just what you need.
Another book on the same lines is CP/M – The Software Bus by Clarke,
Eaton and Powys-Lybbe, published Sigma Technical Press (dist. John Wiley).
This book is written by three long time members of the UK CP/M User
Group. That is good and bad. Good in that they are well acquainted with CP/M
and its intricacies, bad in that they often overlook, through utter
familiarity, little matters which would prove awkward for the tyro. It surveys
CP/M, comparing and contrasting versions 1.3 up to 3.0 and CP/M 86, dealing
also with MP/M. It gives a good discussion of the usual CP/M transients, well
illustrated with examples, but occasionally omitting a little nugget of
information which I’m sure they knew, and which can be a lifesaver. For
example, a SUBMIT file can have parameters $1....$9. Undocumented, but working

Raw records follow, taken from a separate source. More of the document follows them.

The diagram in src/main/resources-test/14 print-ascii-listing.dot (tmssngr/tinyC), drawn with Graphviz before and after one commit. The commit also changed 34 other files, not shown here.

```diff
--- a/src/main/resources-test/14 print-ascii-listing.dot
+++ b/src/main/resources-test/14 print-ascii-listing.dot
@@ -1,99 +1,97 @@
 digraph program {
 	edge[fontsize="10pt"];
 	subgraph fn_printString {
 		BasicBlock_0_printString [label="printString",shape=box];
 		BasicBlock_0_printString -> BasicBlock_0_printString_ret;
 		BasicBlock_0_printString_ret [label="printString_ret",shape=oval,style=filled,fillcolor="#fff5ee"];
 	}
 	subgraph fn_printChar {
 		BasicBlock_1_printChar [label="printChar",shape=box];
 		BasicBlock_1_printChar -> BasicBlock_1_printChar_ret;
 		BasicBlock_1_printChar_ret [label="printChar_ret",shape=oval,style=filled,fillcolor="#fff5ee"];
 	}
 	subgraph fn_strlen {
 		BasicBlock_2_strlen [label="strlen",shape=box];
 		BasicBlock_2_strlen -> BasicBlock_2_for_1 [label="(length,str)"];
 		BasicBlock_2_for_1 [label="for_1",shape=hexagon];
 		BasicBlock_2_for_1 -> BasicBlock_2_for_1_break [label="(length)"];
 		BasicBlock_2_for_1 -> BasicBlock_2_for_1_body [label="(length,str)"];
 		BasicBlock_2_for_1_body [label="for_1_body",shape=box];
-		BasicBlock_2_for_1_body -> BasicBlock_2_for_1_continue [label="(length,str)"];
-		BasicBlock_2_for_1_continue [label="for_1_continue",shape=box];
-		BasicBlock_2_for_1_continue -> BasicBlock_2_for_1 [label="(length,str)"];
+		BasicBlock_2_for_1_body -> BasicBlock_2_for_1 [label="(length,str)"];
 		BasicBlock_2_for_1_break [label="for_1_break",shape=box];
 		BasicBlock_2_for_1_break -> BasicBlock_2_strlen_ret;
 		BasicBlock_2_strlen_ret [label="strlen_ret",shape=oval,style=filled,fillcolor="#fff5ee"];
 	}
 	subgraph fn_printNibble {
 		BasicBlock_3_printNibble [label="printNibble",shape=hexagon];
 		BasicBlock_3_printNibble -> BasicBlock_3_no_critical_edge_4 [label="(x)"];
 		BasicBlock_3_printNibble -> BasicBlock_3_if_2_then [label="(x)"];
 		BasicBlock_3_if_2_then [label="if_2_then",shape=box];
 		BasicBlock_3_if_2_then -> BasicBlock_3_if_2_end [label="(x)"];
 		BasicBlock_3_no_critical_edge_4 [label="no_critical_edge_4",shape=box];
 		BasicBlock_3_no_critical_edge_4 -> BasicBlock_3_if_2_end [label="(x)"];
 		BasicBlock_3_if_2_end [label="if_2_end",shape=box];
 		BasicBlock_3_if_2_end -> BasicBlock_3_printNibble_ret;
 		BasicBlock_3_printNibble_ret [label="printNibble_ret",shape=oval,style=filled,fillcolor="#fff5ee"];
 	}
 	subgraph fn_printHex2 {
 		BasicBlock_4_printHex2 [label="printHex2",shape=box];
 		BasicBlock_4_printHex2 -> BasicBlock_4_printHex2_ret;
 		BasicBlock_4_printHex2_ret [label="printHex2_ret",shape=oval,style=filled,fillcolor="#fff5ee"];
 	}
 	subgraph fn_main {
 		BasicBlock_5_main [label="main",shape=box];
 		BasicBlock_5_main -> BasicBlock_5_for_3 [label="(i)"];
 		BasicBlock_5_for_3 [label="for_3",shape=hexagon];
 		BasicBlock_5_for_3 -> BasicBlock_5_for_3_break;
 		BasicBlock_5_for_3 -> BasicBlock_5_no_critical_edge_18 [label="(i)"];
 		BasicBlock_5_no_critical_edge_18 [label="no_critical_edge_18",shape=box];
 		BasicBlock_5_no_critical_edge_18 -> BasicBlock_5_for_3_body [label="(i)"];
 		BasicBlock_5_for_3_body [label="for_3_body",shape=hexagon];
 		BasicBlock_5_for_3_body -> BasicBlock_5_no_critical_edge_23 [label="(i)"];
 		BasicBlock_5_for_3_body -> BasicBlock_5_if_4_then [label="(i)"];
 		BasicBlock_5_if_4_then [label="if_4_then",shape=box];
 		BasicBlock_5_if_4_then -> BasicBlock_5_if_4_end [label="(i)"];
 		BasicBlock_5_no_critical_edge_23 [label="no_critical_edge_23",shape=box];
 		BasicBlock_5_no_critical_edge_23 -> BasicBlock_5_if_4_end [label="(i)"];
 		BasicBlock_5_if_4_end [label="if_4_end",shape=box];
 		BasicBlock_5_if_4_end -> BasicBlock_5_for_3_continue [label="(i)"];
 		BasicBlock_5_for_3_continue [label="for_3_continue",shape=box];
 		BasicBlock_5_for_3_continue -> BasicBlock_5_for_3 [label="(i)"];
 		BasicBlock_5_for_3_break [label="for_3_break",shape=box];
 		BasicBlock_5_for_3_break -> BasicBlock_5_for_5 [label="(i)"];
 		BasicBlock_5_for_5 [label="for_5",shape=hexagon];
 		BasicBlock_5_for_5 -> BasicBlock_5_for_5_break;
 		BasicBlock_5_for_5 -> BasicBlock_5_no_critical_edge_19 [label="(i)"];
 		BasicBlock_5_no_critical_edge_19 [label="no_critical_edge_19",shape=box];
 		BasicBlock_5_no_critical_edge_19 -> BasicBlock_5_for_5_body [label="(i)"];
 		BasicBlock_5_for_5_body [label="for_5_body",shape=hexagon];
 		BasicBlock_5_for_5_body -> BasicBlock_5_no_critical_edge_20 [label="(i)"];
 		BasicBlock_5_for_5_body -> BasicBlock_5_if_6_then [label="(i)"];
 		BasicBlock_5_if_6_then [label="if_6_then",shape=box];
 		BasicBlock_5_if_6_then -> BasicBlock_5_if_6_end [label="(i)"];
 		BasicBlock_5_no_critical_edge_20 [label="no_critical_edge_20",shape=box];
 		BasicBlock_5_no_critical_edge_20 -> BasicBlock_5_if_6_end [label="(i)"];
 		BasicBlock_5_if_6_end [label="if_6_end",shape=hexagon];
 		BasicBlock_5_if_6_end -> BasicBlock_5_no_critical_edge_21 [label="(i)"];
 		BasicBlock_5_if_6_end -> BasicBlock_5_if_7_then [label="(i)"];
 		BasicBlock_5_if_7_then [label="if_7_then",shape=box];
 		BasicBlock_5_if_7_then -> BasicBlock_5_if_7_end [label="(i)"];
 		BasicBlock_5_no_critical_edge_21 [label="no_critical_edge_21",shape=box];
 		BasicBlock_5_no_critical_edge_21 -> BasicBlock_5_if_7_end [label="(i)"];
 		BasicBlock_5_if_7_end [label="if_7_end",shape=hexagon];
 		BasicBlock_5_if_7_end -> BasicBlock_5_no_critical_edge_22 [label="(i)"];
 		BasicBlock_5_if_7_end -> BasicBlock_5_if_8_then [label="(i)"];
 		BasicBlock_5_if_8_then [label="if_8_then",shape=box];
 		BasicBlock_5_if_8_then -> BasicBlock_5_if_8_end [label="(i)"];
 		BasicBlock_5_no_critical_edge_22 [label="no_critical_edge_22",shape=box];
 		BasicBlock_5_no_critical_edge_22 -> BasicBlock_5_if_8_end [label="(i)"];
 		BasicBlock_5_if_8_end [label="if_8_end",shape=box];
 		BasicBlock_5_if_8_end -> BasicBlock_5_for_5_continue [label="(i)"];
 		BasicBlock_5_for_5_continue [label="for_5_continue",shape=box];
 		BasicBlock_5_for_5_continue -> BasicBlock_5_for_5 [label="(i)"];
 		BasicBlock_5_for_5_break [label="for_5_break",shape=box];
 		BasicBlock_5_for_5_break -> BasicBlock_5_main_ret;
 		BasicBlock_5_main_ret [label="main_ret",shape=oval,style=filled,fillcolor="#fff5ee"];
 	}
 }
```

nevertheless, is $0, which refers to the name of the SUBMITted file itself.
This can save a lot of trouble, and I’m surprised that these authors did not
draw our attention to it.
Well described are the different assemblers, both from Digital Research
and other sources, including the various User Group contributions. The high
level languages get a good treatment, CBASIC, MBASIC and BASCOM,
CIS COBOL and FORTRAN all being covered in survey. More space is given to the
more popular of these, so MBASIC and BASCOM are fairly fully covered.
Similarly, the various editors/Word processors, including ED. I have been
asked “if ED is so bad, why does every book on CP/M treat on it in detail?”.